Exercise aim:
Your response should be a copy of each line in the listing below that includes the word "Portrait".

Material to process:
▬▬▬
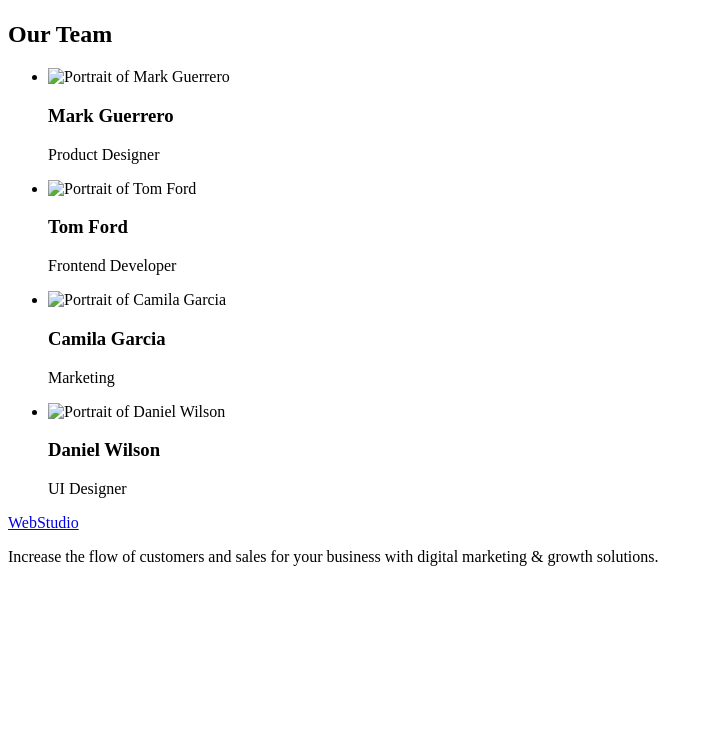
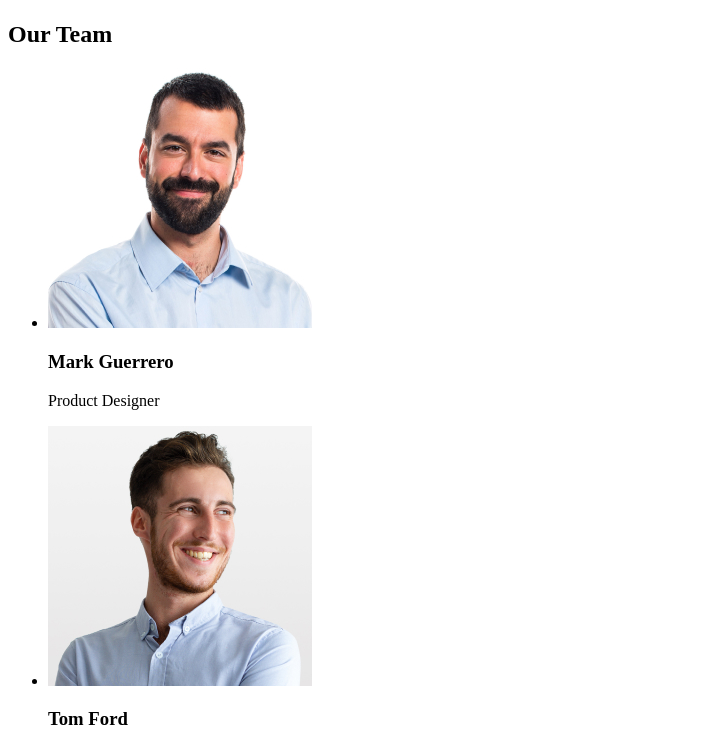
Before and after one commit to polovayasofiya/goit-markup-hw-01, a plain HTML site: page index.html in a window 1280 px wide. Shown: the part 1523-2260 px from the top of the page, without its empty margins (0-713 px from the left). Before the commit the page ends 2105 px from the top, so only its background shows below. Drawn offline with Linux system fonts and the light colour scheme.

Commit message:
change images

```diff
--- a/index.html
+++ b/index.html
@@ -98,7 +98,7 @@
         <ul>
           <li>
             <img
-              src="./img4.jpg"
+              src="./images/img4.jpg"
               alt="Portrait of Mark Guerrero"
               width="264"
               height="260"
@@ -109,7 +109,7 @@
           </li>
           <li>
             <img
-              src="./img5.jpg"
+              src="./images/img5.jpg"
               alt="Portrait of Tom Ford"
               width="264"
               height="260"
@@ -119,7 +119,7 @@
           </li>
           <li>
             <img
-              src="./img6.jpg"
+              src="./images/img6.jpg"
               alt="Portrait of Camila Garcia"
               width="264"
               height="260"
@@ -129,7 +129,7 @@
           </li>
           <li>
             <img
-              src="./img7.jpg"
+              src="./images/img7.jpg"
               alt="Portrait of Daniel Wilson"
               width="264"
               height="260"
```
▬▬▬
Expected answer:
               alt="Portrait of Mark Guerrero"
               alt="Portrait of Tom Ford"
               alt="Portrait of Camila Garcia"
               alt="Portrait of Daniel Wilson"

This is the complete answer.